What needs to be done: Copy each line of the entries below that contains the string "padding".

++++++++++++++++++++

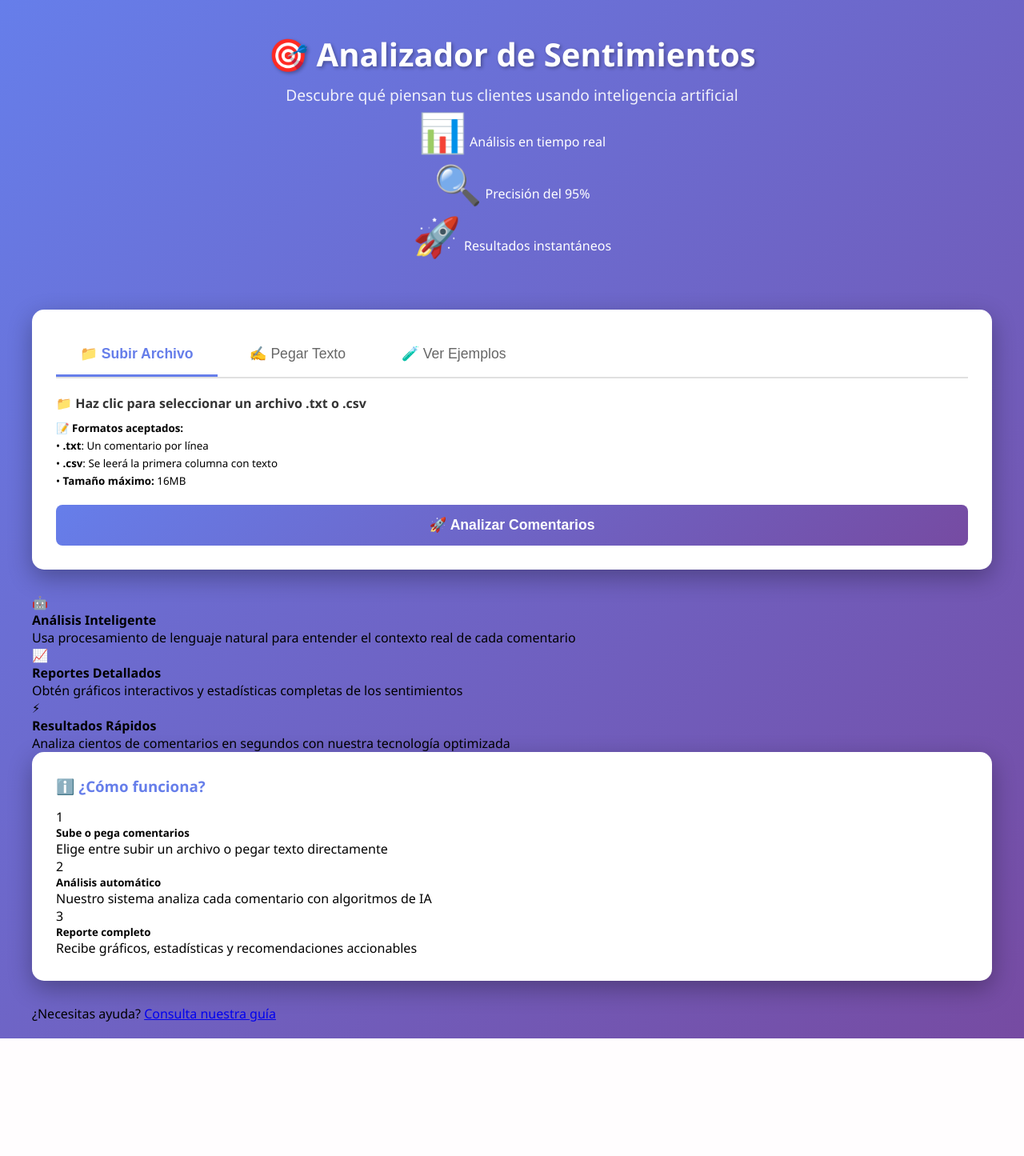
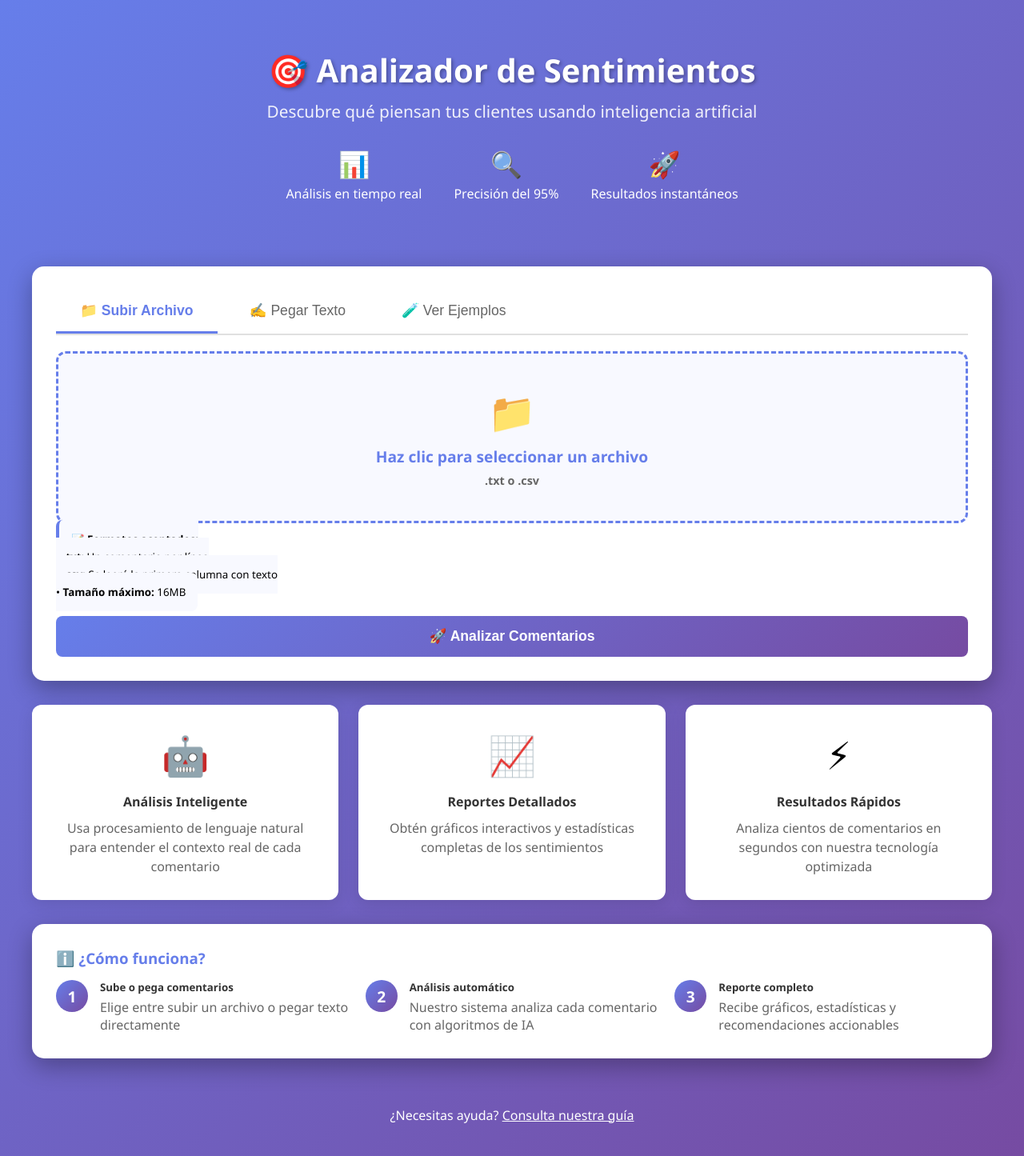
Before and after one commit to Edmar19/analizador-sentimientos, a Flask app: page / in a window 1280 px wide. Shown: the whole page at 80% size. Before the commit the page ends 1298 px from the top, so only its background shows below. Run offline with Flask 3, Linux system fonts and the light colour scheme.

Commit message:
fix: agregar estilos faltantes para nueva interfaz y mejorar CSS

```diff
--- a/static/css/style.css
+++ b/static/css/style.css
@@ -384,3 +384,310 @@
         flex-direction: column;
     }
 }
+
+/* ===== ESTILOS NUEVOS PARA INDEX.HTML MEJORADO ===== */
+
+/* Hero Section */
+.hero {
+    text-align: center;
+    margin-bottom: 40px;
+    padding: 40px 20px;
+}
+
+.hero-subtitle {
+    font-size: 1.3em;
+    opacity: 0.9;
+    margin-bottom: 30px;
+}
+
+.hero-stats {
+    display: flex;
+    justify-content: center;
+    gap: 40px;
+    margin-top: 30px;
+    flex-wrap: wrap;
+}
+
+.stat {
+    text-align: center;
+}
+
+.stat-number {
+    font-size: 2em;
+    display: block;
+    margin-bottom: 5px;
+}
+
+/* File Upload Styles */
+.file-label {
+    cursor: pointer;
+}
+
+.file-upload-area {
+    border: 3px dashed #667eea;
+    border-radius: 12px;
+    padding: 40px 20px;
+    text-align: center;
+    transition: all 0.3s ease;
+    background: #f8f9ff;
+}
+
+.file-upload-area:hover {
+    border-color: #764ba2;
+    background: #f0f2ff;
+}
+
+.file-upload-area.has-file {
+    border-color: #38ef7d;
+    background: #f0fff4;
+}
+
+.file-icon {
+    font-size: 3em;
+    display: block;
+    margin-bottom: 10px;
+}
+
+.file-text {
+    font-size: 1.2em;
+    font-weight: bold;
+    color: #667eea;
+    display: block;
+    margin-bottom: 5px;
+}
+
+.file-types {
+    color: #666;
+    font-size: 0.9em;
+}
+
+.file-name {
+    background: #e8f5e8;
+    padding: 10px 15px;
+    border-radius: 8px;
+    margin-top: 10px;
+    font-weight: bold;
+    color: #2d5016;
+    border-left: 4px solid #38ef7d;
+}
+
+/* Form Helpers */
+.form-help {
+    background: #f8f9ff;
+    padding: 15px;
+    border-radius: 8px;
+    border-left: 4px solid #667eea;
+    margin-top: 15px;
+}
+
+.char-count {
+    text-align: right;
+    font-size: 0.9em;
+    color: #666;
+    margin-top: 5px;
+}
+
+/* Ejemplos Tab */
+.ejemplos-container h4 {
+    color: #667eea;
+    margin-bottom: 25px;
+    text-align: center;
+}
+
+.ejemplo-grupo {
+    margin-bottom: 25px;
+}
+
+.ejemplo-grupo h5 {
+    color: #333;
+    margin-bottom: 15px;
+    padding-bottom: 5px;
+    border-bottom: 2px solid #e0e0e0;
+}
+
+.ejemplo-comentarios {
+    display: flex;
+    flex-direction: column;
+    gap: 10px;
+}
+
+.ejemplo-item {
+    padding: 12px 15px;
+    border-radius: 8px;
+    border-left: 4px solid;
+    background: #f8f9ff;
+    cursor: pointer;
+    transition: all 0.3s ease;
+}
+
+.ejemplo-item:hover {
+    transform: translateX(5px);
+}
+
+.ejemplo-item.positivo {
+    border-left-color: #38ef7d;
+    background: #f0fff4;
+}
+
+.ejemplo-item.negativo {
+    border-left-color: #f45c43;
+    background: #fff0f0;
+}
+
+.ejemplo-item.neutro {
+    border-left-color: #bdc3c7;
+    background: #f8f9fa;
+}
+
+.ejemplo-acciones {
+    display: flex;
+    gap: 10px;
+    justify-content: center;
+    margin-top: 30px;
+    flex-wrap: wrap;
+}
+
+/* Features Grid */
+.features-grid {
+    display: grid;
+    grid-template-columns: repeat(auto-fit, minmax(250px, 1fr));
+    gap: 25px;
+    margin-bottom: 30px;
+}
+
+.feature-card {
+    background: white;
+    padding: 30px 25px;
+    border-radius: 12px;
+    text-align: center;
+    box-shadow: 0 5px 20px rgba(0,0,0,0.1);
+    transition: transform 0.3s ease;
+}
+
+.feature-card:hover {
+    transform: translateY(-5px);
+}
+
+.feature-icon {
+    font-size: 3em;
+    margin-bottom: 15px;
+}
+
+.feature-card h4 {
+    color: #333;
+    margin-bottom: 10px;
+}
+
+.feature-card p {
+    color: #666;
+    line-height: 1.5;
+}
+
+/* Process Steps */
+.proceso-steps {
+    display: flex;
+    justify-content: space-between;
+    gap: 20px;
+    flex-wrap: wrap;
+}
+
+.step {
+    display: flex;
+    align-items: flex-start;
+    gap: 15px;
+    flex: 1;
+    min-width: 250px;
+}
+
+.step-number {
+    background: linear-gradient(135deg, #667eea 0%, #764ba2 100%);
+    color: white;
+    width: 40px;
+    height: 40px;
+    border-radius: 50%;
+    display: flex;
+    align-items: center;
+    justify-content: center;
+    font-weight: bold;
+    font-size: 1.2em;
+    flex-shrink: 0;
+}
+
+.step-content h5 {
+    color: #333;
+    margin-bottom: 5px;
+}
+
+.step-content p {
+    color: #666;
+    line-height: 1.4;
+}
+
+/* Footer */
+.footer {
+    text-align: center;
+    color: white;
+    margin-top: 40px;
+    padding: 20px;
+}
+
+.footer a {
+    color: white;
+    text-decoration: underline;
+}
+
+.footer a:hover {
+    color: #e0e0e0;
+}
+
+/* Button Variants */
+.btn-primary {
+    background: linear-gradient(135deg, #667eea 0%, #764ba2 100%);
+}
+
+.btn-secondary {
+    background: white;
+    color: #667eea;
+    border: 2px solid #667eea;
+}
+
+.btn-secondary:hover {
+    background: #667eea;
+    color: white;
+}
+
+/* Loading States */
+.btn-loading {
+    display: none;
+}
+
+/* Responsive Design */
+@media (max-width: 768px) {
+    .hero-stats {
+        gap: 20px;
+    }
+
+    .stat-number {
+        font-size: 1.5em;
+    }
+
+    .features-grid {
+        grid-template-columns: 1fr;
+    }
+
+    .proceso-steps {
+        flex-direction: column;
+    }
+
+    .step {
+        min-width: 100%;
+    }
+
+    .ejemplo-acciones {
+        flex-direction: column;
+    }
+
+    .file-upload-area {
+        padding: 30px 15px;
+    }
+}
```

++++++++++++++++++++

Worked solution:
+    padding: 40px 20px;
+    padding: 40px 20px;
+    padding: 10px 15px;
+    padding: 15px;
+    padding-bottom: 5px;
+    padding: 12px 15px;
+    padding: 30px 25px;
+    padding: 20px;
+        padding: 30px 15px;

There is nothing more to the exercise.